### DIRECTIONS
Every entry should come back exactly as written, minus the pictures.

[Items listed in a dataset]
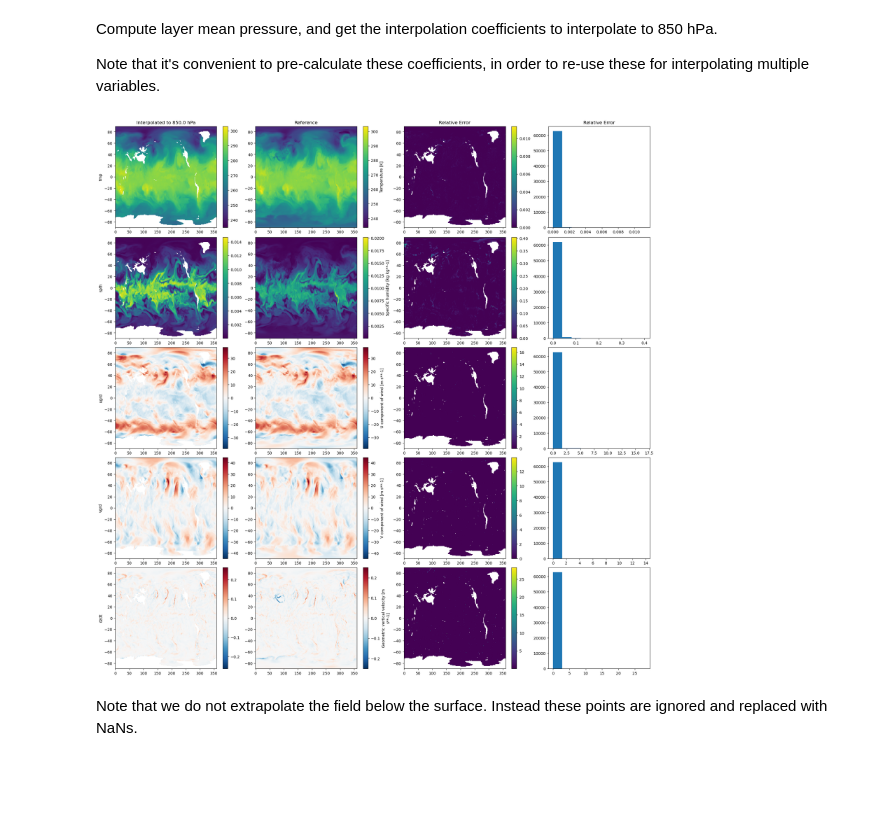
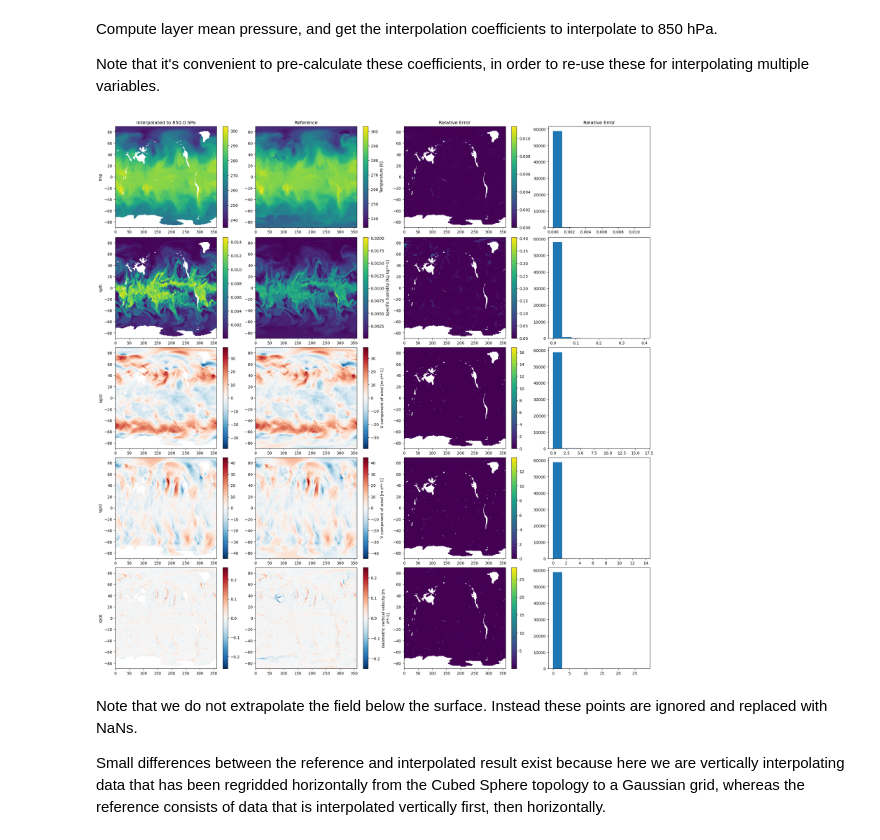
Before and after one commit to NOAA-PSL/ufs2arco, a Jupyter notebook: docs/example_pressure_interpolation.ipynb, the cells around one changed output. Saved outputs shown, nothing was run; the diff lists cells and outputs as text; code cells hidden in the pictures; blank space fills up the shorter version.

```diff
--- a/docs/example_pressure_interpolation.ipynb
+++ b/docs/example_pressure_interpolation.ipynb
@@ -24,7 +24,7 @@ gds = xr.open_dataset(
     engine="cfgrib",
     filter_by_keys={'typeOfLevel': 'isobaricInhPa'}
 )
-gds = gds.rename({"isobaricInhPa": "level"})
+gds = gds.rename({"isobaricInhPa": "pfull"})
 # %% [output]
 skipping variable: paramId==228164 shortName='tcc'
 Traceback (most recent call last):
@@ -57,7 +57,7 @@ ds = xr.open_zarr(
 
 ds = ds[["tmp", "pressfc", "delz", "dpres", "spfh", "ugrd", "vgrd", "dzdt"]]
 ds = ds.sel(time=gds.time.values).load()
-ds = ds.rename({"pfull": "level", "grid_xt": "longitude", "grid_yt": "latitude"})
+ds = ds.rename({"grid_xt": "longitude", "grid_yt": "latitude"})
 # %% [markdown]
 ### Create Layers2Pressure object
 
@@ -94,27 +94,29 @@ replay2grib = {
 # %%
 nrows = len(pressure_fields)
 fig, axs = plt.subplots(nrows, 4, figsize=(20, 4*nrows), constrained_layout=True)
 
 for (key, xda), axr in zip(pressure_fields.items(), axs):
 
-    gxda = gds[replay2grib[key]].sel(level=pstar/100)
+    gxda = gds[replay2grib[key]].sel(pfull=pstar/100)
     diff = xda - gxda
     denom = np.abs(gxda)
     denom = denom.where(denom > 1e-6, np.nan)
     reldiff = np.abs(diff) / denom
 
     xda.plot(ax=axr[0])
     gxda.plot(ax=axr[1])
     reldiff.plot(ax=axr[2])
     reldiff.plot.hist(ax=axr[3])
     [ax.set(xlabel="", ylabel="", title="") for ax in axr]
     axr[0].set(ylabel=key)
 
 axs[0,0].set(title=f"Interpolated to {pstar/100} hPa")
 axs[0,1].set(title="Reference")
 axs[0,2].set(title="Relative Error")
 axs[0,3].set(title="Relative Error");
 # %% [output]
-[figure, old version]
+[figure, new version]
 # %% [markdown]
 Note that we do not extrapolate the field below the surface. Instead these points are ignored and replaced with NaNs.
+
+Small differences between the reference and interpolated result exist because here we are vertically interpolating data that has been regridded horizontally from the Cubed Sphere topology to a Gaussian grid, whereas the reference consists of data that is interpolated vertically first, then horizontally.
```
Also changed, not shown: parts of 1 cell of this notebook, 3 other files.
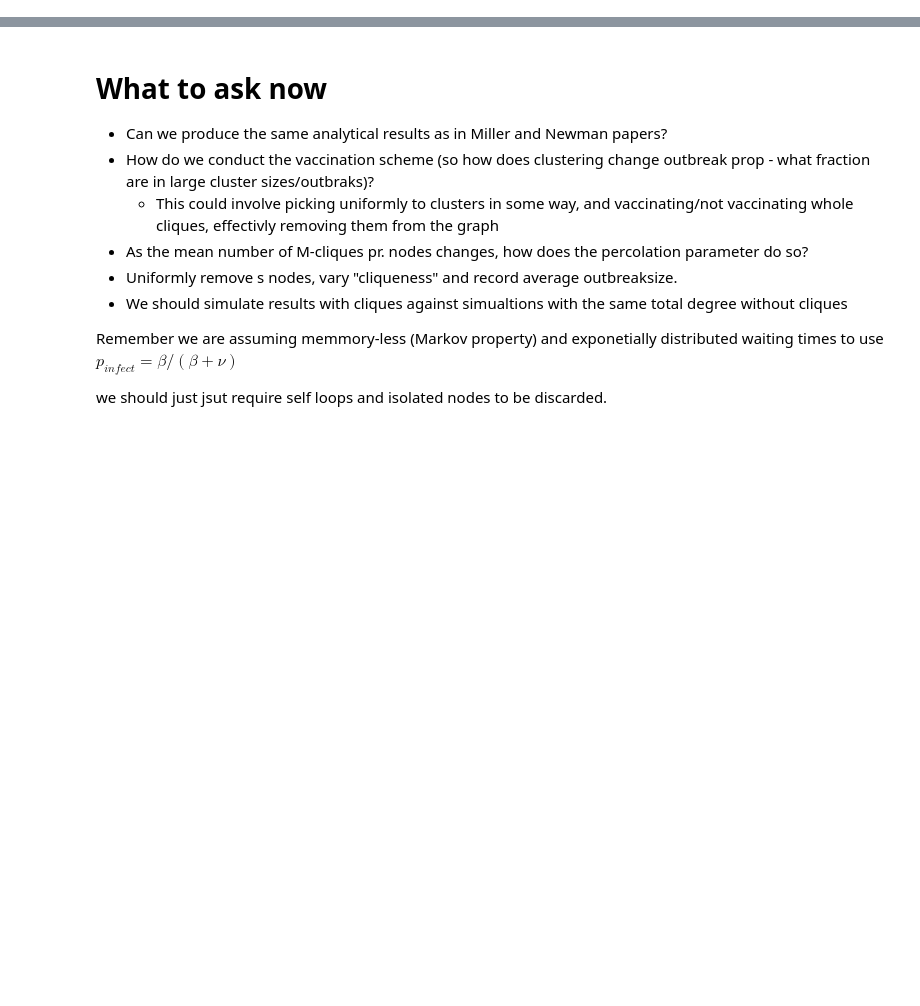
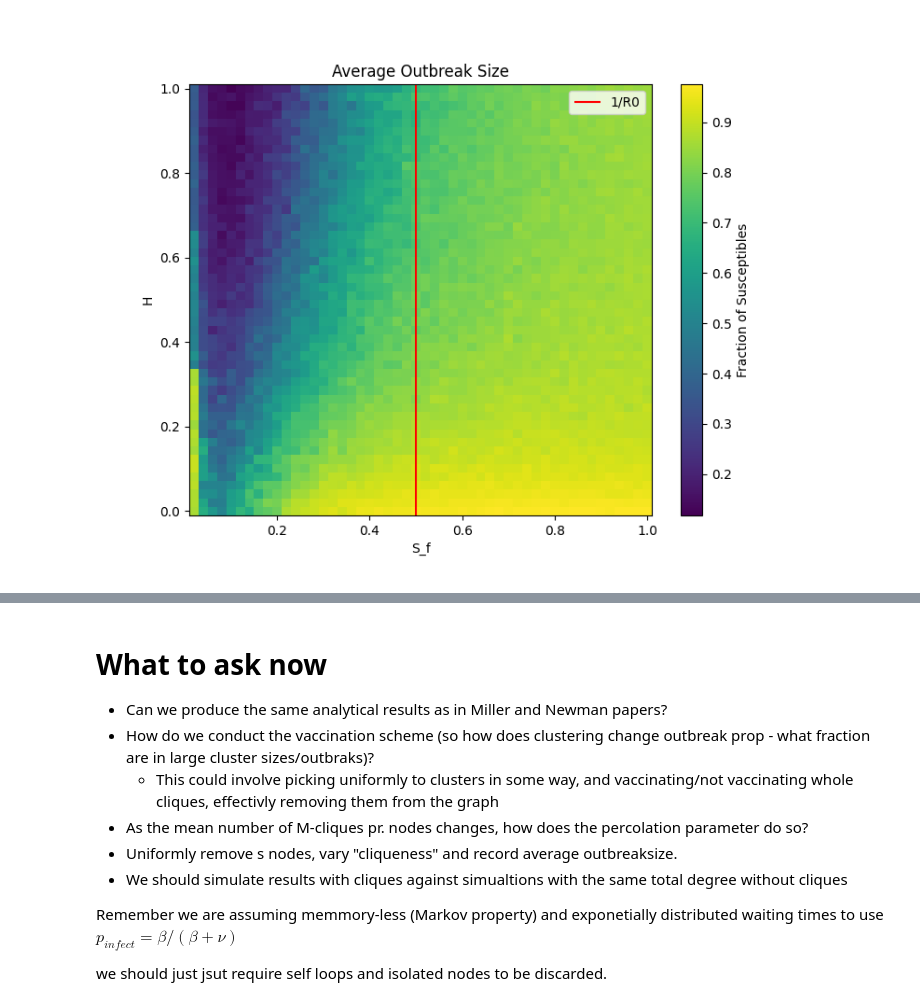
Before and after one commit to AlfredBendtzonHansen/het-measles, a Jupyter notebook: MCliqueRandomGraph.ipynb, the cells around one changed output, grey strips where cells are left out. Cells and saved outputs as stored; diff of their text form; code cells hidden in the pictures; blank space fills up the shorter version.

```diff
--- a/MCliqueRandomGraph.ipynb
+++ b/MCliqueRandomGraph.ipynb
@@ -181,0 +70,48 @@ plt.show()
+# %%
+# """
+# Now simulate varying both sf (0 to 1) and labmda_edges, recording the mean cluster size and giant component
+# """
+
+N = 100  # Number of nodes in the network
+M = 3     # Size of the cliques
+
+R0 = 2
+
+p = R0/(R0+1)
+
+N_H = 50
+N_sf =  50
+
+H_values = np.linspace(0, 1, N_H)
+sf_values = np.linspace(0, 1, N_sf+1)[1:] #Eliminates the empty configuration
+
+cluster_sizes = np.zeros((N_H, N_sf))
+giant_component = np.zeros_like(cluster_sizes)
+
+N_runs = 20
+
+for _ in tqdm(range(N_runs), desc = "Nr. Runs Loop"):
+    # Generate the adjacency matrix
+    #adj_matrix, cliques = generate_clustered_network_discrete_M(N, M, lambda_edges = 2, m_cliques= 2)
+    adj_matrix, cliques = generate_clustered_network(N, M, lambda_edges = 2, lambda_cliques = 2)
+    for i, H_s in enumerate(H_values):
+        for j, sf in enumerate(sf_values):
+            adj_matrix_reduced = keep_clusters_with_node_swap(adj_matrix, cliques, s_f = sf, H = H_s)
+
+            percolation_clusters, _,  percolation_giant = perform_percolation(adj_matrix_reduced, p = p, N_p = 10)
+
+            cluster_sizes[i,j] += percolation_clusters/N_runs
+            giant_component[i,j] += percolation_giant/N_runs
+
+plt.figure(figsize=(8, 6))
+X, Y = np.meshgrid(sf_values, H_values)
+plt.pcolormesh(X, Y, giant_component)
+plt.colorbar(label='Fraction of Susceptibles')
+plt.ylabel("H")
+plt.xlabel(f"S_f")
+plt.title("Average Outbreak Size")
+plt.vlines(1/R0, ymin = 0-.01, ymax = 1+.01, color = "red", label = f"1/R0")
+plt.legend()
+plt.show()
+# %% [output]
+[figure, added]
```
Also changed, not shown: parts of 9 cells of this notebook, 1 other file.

### EXERCISE SOLUTION
Before and after one commit to NOAA-PSL/ufs2arco, a Jupyter notebook: docs/example_pressure_interpolation.ipynb, the cells around one changed output. Saved outputs shown, nothing was run; the diff lists cells and outputs as text; code cells hidden in the pictures; blank space fills up the shorter version.

```diff
--- a/docs/example_pressure_interpolation.ipynb
+++ b/docs/example_pressure_interpolation.ipynb
@@ -24,7 +24,7 @@ gds = xr.open_dataset(
     engine="cfgrib",
     filter_by_keys={'typeOfLevel': 'isobaricInhPa'}
 )
-gds = gds.rename({"isobaricInhPa": "level"})
+gds = gds.rename({"isobaricInhPa": "pfull"})
 # %% [output]
 skipping variable: paramId==228164 shortName='tcc'
 Traceback (most recent call last):
@@ -57,7 +57,7 @@ ds = xr.open_zarr(
 
 ds = ds[["tmp", "pressfc", "delz", "dpres", "spfh", "ugrd", "vgrd", "dzdt"]]
 ds = ds.sel(time=gds.time.values).load()
-ds = ds.rename({"pfull": "level", "grid_xt": "longitude", "grid_yt": "latitude"})
+ds = ds.rename({"grid_xt": "longitude", "grid_yt": "latitude"})
 # %% [markdown]
 ### Create Layers2Pressure object
 
@@ -94,27 +94,29 @@ replay2grib = {
 # %%
 nrows = len(pressure_fields)
 fig, axs = plt.subplots(nrows, 4, figsize=(20, 4*nrows), constrained_layout=True)
 
 for (key, xda), axr in zip(pressure_fields.items(), axs):
 
-    gxda = gds[replay2grib[key]].sel(level=pstar/100)
+    gxda = gds[replay2grib[key]].sel(pfull=pstar/100)
     diff = xda - gxda
     denom = np.abs(gxda)
     denom = denom.where(denom > 1e-6, np.nan)
     reldiff = np.abs(diff) / denom
 
     xda.plot(ax=axr[0])
     gxda.plot(ax=axr[1])
     reldiff.plot(ax=axr[2])
     reldiff.plot.hist(ax=axr[3])
     [ax.set(xlabel="", ylabel="", title="") for ax in axr]
     axr[0].set(ylabel=key)
 
 axs[0,0].set(title=f"Interpolated to {pstar/100} hPa")
 axs[0,1].set(title="Reference")
 axs[0,2].set(title="Relative Error")
 axs[0,3].set(title="Relative Error");
 # %% [output]
-[figure, old version]
+[figure, new version]
 # %% [markdown]
 Note that we do not extrapolate the field below the surface. Instead these points are ignored and replaced with NaNs.
+
+Small differences between the reference and interpolated result exist because here we are vertically interpolating data that has been regridded horizontally from the Cubed Sphere topology to a Gaussian grid, whereas the reference consists of data that is interpolated vertically first, then horizontally.
```
Also changed, not shown: parts of 1 cell of this notebook, 3 other files.
Before and after one commit to AlfredBendtzonHansen/het-measles, a Jupyter notebook: MCliqueRandomGraph.ipynb, the cells around one changed output, grey strips where cells are left out. Cells and saved outputs as stored; diff of their text form; code cells hidden in the pictures; blank space fills up the shorter version.

```diff
--- a/MCliqueRandomGraph.ipynb
+++ b/MCliqueRandomGraph.ipynb
@@ -181,0 +70,48 @@ plt.show()
+# %%
+# """
+# Now simulate varying both sf (0 to 1) and labmda_edges, recording the mean cluster size and giant component
+# """
+
+N = 100  # Number of nodes in the network
+M = 3     # Size of the cliques
+
+R0 = 2
+
+p = R0/(R0+1)
+
+N_H = 50
+N_sf =  50
+
+H_values = np.linspace(0, 1, N_H)
+sf_values = np.linspace(0, 1, N_sf+1)[1:] #Eliminates the empty configuration
+
+cluster_sizes = np.zeros((N_H, N_sf))
+giant_component = np.zeros_like(cluster_sizes)
+
+N_runs = 20
+
+for _ in tqdm(range(N_runs), desc = "Nr. Runs Loop"):
+    # Generate the adjacency matrix
+    #adj_matrix, cliques = generate_clustered_network_discrete_M(N, M, lambda_edges = 2, m_cliques= 2)
+    adj_matrix, cliques = generate_clustered_network(N, M, lambda_edges = 2, lambda_cliques = 2)
+    for i, H_s in enumerate(H_values):
+        for j, sf in enumerate(sf_values):
+            adj_matrix_reduced = keep_clusters_with_node_swap(adj_matrix, cliques, s_f = sf, H = H_s)
+
+            percolation_clusters, _,  percolation_giant = perform_percolation(adj_matrix_reduced, p = p, N_p = 10)
+
+            cluster_sizes[i,j] += percolation_clusters/N_runs
+            giant_component[i,j] += percolation_giant/N_runs
+
+plt.figure(figsize=(8, 6))
+X, Y = np.meshgrid(sf_values, H_values)
+plt.pcolormesh(X, Y, giant_component)
+plt.colorbar(label='Fraction of Susceptibles')
+plt.ylabel("H")
+plt.xlabel(f"S_f")
+plt.title("Average Outbreak Size")
+plt.vlines(1/R0, ymin = 0-.01, ymax = 1+.01, color = "red", label = f"1/R0")
+plt.legend()
+plt.show()
+# %% [output]
+[figure, added]
```
Also changed, not shown: parts of 9 cells of this notebook, 1 other file.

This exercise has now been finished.